  • $\begingroup$ What sort of security requirements does the hash function need to meet?
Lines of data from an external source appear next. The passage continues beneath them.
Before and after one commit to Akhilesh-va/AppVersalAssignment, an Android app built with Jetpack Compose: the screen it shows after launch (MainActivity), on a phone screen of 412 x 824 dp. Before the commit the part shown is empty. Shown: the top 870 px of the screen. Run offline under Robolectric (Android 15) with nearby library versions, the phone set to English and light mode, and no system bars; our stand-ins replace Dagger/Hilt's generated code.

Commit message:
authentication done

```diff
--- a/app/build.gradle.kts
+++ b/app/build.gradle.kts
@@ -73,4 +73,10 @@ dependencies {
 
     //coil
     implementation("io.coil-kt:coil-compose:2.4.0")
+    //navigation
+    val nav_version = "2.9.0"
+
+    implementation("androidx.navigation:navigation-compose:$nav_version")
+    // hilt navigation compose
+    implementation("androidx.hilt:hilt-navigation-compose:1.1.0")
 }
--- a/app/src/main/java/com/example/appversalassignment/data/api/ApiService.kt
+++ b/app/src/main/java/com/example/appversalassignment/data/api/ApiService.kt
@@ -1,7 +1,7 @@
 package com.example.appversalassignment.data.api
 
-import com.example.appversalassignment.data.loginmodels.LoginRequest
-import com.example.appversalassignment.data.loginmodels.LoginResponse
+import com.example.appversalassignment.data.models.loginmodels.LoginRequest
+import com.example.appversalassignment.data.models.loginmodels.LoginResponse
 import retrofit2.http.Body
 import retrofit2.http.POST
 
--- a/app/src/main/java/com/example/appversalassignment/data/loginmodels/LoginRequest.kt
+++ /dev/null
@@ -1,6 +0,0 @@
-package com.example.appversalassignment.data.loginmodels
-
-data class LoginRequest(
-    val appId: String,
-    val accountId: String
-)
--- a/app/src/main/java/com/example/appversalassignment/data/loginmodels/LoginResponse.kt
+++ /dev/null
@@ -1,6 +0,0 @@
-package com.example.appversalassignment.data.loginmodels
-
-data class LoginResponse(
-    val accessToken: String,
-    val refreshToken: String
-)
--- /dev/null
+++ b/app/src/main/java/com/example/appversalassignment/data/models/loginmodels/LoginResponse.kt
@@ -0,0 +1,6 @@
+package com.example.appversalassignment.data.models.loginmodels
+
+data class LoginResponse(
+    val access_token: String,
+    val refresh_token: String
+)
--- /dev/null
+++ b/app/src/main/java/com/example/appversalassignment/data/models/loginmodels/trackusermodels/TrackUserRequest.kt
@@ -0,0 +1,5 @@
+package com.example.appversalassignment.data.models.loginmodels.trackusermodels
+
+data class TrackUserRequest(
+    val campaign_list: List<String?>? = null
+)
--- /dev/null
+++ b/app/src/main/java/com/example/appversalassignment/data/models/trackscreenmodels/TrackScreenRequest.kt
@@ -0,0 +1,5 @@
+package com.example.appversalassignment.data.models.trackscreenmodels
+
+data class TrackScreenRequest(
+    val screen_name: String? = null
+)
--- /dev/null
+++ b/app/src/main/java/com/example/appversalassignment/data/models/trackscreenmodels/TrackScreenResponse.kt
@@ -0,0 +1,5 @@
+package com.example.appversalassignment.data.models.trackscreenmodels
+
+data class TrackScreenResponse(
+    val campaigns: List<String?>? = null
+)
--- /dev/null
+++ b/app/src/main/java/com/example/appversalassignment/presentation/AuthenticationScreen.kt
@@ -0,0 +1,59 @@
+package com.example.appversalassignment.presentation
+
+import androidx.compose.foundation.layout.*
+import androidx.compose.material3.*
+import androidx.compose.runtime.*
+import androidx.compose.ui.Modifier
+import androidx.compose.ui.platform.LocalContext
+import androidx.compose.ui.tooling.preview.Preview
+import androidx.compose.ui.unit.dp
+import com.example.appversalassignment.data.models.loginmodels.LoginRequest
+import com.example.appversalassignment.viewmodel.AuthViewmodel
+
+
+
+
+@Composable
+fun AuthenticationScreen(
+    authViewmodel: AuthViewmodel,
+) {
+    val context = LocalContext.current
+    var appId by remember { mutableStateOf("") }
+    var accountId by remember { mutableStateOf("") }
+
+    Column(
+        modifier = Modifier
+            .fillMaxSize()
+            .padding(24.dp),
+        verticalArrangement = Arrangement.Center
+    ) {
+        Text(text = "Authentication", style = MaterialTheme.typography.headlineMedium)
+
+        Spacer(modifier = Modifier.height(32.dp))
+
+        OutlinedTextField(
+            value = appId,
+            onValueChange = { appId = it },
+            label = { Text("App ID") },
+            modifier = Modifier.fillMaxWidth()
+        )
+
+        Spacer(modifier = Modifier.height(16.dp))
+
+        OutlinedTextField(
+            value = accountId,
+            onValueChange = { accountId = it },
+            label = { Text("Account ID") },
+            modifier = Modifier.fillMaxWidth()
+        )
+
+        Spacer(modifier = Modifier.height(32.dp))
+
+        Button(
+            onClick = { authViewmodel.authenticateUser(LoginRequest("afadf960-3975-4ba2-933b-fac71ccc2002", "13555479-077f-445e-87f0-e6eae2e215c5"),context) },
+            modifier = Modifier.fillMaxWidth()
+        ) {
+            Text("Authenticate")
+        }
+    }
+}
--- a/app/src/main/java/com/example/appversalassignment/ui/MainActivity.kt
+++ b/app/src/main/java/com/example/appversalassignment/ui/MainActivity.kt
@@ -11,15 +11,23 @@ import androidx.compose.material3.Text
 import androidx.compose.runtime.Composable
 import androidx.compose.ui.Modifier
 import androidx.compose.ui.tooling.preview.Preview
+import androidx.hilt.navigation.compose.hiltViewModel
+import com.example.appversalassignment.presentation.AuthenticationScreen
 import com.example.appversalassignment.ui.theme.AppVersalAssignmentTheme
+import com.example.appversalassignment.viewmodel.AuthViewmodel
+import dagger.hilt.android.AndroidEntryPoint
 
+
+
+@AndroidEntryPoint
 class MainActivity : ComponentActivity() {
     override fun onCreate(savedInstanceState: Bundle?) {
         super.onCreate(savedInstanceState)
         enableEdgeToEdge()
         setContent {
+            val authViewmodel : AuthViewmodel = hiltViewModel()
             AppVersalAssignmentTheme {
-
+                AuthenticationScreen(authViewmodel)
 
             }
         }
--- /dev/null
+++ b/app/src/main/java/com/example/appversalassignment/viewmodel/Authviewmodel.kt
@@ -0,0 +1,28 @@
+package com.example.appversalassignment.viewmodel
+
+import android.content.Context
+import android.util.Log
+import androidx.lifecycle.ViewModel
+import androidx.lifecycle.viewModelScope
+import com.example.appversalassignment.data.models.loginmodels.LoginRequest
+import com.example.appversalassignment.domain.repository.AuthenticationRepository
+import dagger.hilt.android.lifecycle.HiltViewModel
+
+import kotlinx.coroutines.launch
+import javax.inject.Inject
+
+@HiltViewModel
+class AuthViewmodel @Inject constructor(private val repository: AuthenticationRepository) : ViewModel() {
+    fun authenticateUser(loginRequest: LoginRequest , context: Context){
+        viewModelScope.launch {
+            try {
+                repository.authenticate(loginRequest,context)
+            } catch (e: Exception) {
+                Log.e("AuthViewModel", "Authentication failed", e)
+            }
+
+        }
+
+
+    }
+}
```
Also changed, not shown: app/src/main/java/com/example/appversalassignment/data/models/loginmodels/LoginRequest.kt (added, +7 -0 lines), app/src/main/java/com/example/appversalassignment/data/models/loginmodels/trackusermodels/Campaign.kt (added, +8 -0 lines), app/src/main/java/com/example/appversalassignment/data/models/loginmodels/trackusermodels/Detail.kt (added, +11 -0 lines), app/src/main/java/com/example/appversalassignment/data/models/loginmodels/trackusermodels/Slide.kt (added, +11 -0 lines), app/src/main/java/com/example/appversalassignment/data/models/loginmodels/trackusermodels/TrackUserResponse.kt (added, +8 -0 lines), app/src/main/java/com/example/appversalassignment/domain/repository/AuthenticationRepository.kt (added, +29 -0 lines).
For example, preimage resistance, modified second preimage resistance, modified collision resistance ("modified" because of the commutative nature of the hash function would give some easy second preimages)? $\endgroup$
    – poncho
    Dec 20 '17 at 18:42
  • $\begingroup$ Actually, Ethan's hash function (that you linked to) wouldn't be hard to modify to make it be able to handle deletes; you'd select $g$in Ethan's function to have a prime order $q$, and you'd have the $g$ function you asked for in question 2 be $g(H(a_1, ..., a_n), a_i) = H(a_1, ..., a_n)^{SHA256(a_i)^{-1} \bmod q} \bmod p$ $\endgroup$
    – poncho
    Dec 20 '17 at 18:56
  • $\begingroup$ Thanks a lot, with your suggestion this works perfectly! $\endgroup$ Dec 20 '17 at 23:04
  • $\begingroup$ Here is a more detailed description of what I'm trying to achieve: - I have $o_1 ... o_n$ objects in datastore (which are returned in random order). - Each object $o_i$ is signed in datastore, the signature is $a_i$ - I want to detect "rogue" insertions (can be done with the signatures) and more importantly rogue deletions, so the need for this kind of hash for this purpose. $\endgroup$ Dec 20 '17 at 23:16
  • $\begingroup$ What I'm not sure is how to select a "good" $g$ value of prime order $q$. I basically use this algorithm: - Step 1: Generate a prime number $q$ - Step 2: Compute $p = 2q + 1$ - Step 3: Choose a random $h$ and compute $g = h^{(p-1)/q} (mod p)$ - Step 4: if $g^q (mod p) =1$ then keep $p$, $g$ and $q$ otherwise go to step 1 By the way, what would be a good size for the $q$ parameter ? $\endgroup$ Dec 20 '17 at 23:17

Your Answer

By clicking “Post Your Answer”, you agree to our terms of service, privacy policy and cookie policy

Browse other questions tagged or ask your own question.